Spinal muscular atrophy (SMA) is a motor neuron disease and the leading genetic cause of death among infants and toddlers. Characterized by selective loss of nerve cells in the spinal cord, the disease leads to increasing muscular weakness and atrophy. Over time, patients afflicted by SMA continue to lose muscle control and strength, leading to progressive inability to walk, stand, sit up and breathe. It is estimated that approximately 1 in 6,000 to 1 in 10,000 infants are born annually worldwide with SMA.
Scientists have so far identified around 800 different neuromuscular diseases. These conditions are caused by problems in the way muscle cells, motor neurons and peripheral cells interact.
Alternative splicing, a clever way a cell generates many different variations of messenger RNAs -; single-stranded RNAs involved in protein synthesis -; and proteins from the same stretch of DNA, plays an important role in molecular biology.
Diffuse intrinsic pontine glioma (DIPG) is a lethal pediatric brain cancer that often kills within a year of diagnosis. Surgery is almost impossible because of the tumors' location.
A protein named TDP-43 has been lost from its normal location in the nucleus of the cell in virtually all persons having amyotrophic lateral sclerosis (ALS) and in up to half of all cases of frontotemporal dementia and Alzheimer’s disease (AD).
In virtually all persons with amyotrophic lateral sclerosis (ALS) and in up to half of all cases of Alzheimer's disease (AD) and frontotemporal dementia, a protein called TDP-43 is lost from its normal location in the nucleus of the cell.
Many years earlier, the CRISPR/Cas9 gene scissors have been making a sensation in science and medicine. This new tool of molecular biology consists of its origins in an ancient bacterial immune system.
New study reveals that a family of proteins that help many different types of cells move and retain their form may induce disease when they work too hard and disturb the cellular environment.
The process of making proteins from genes is similar to that of a factory, where employees must follow a set of instructions that are both effective and precise.
Researchers have discovered a genetic cause of an unusual neurological disorder characterized by developmental delay, known as ataxia.
Researchers at University of California San Diego School of Medicine have launched a first-in-human Phase I clinical trial to assess the safety and efficacy of a gene therapy to deliver a key protein into the brains of persons with Alzheimer's disease (AD) or Mild Cognitive Impairment (MCI), a condition that often precedes full-blown dementia.
Many patients with multiple myeloma, a type of blood cancer, eventually develop resistance to one treatment after another.
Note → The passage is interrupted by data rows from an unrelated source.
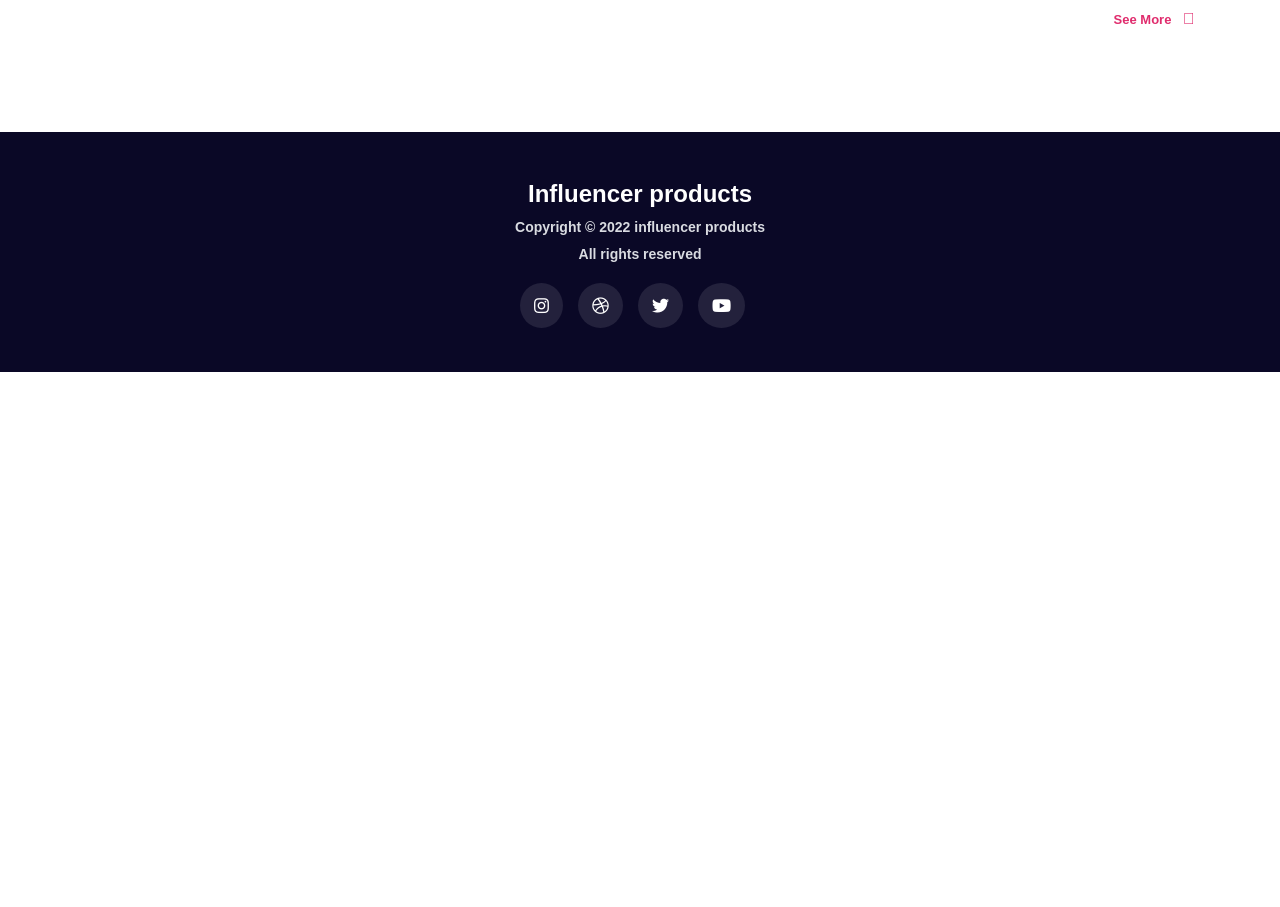
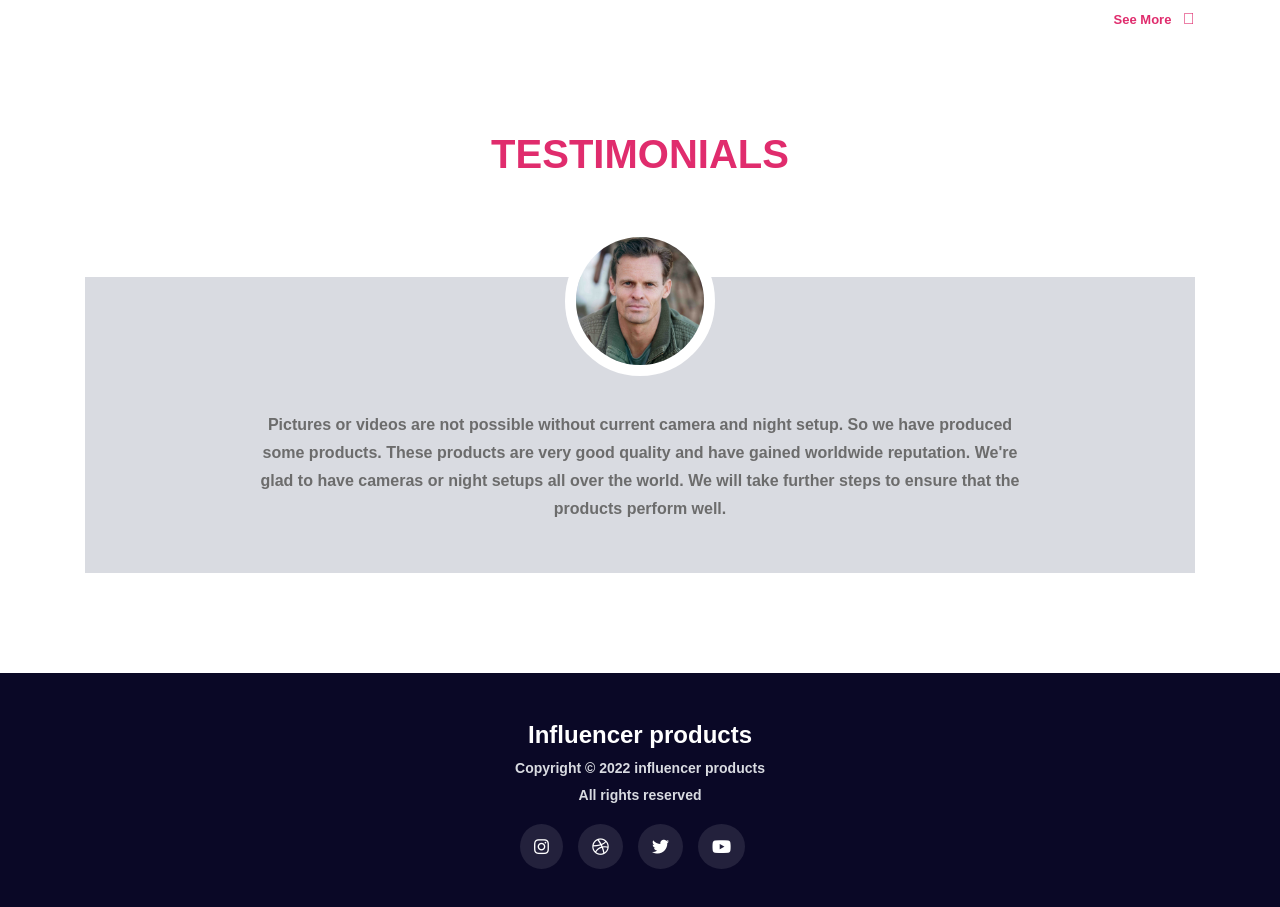
Before and after one commit to Dip022/influencer-gear, a plain HTML site: page index.html in a window 1280 px wide. Shown: the part 2700-3607 px from the top of the page. Before the commit the page ends 3072 px from the top, so only its background shows below. Drawn offline with Linux system fonts and the light colour scheme; some icons are missing.

Commit message:
testimonial added

```diff
--- a/index.html
+++ b/index.html
@@ -258,6 +258,20 @@
         </div>
         </div>
       </section>
+      <!-- testimonial area -->
+      <section class="container">
+        <div class="testimonial">
+          <h1>testimonials</h1>
+          <div class="testimonial-blog">
+            <div class="testimonial-image">
+              <img src="images/testimonials-man.jpg" alt="">
+            </div>
+            <div class="testimonial-details">
+              <p>Pictures or videos are not possible without current camera and night setup. So we have produced some products. These products are very good quality and have gained worldwide reputation. We're glad to have cameras or night setups all over the world. We will take further steps to ensure that the products perform well.</p>
+            </div>
+          </div>
+        </div>
+      </section>
     </main>
     <!-- footer area -->
     <footer class="footer">
--- a/styles/style.css
+++ b/styles/style.css
@@ -208,6 +208,45 @@ body {
 .See-More a > i {
   color: var(--button-color);
 }
+/* style testimonial area */
+.testimonial {
+  margin-top: 100px;
+}
+.testimonial h1 {
+  font-size: 40px;
+  font-weight: 800;
+  text-transform: uppercase;
+  text-align: center;
+  color: var(--button-color);
+}
+.testimonial-blog {
+  background-color: var(--copyright-color);
+  display: flex;
+  flex-direction: column;
+  justify-content: center;
+  align-items: center;
+}
+.testimonial-blog {
+  margin-top: 100px;
+}
+.testimonial-blog img {
+  width: 150px;
+  border-radius: 50%;
+  border: 11px solid #fff;
+  position: relative;
+  top: -51px;
+}
+.testimonial-details {
+  width: 70%;
+  margin: -20px 0 50px 0;
+}
+.testimonial-details p {
+  font-size: 16px;
+  line-height: 28px;
+  font-weight: bold;
+  color: #6c6c6c;
+  text-align: center;
+}
 /* style footer area */
 .footer {
   width: 100%;
@@ -255,6 +294,13 @@ body {
 @media only screen and (max-width: 425px) {
   .products {
     grid-template-columns: repeat(1, 1fr) !important;
+  }
+  .testimonial-details {
+    width: 100%;
+    padding: 0 15px 0 15px;
+  }
+  .testimonial h1 {
+    font-size: 30px;
   }
 }
 /* tablet device */
```
Also changed, not shown: images/testimonials-man.jpg (added).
That's in part because cancer stem cells drive the disease -- cells that continually self-renew. If a therapy can't completely destroy these malignant stem cells, the cancer is likely to keep coming back.
Scientists have deigned a new method to inhibit a toxicity observed in the sensory neurons of DRG following gene therapy to treat neurological diseases.
According to a study, failures in a quality control system that defends protein-building fidelity in cells can result in motor neuron degeneration.
In May 2019, the U.S. Food and Drug Administration (FDA) approved a gene replacement therapy for the inherited, progressive neuromuscular disease 5q-linked spinal muscular atrophy (SMA).
The brain contains two types of cells. Glial cells receive less attention for their significance in the function and disease of the brain than other neurons.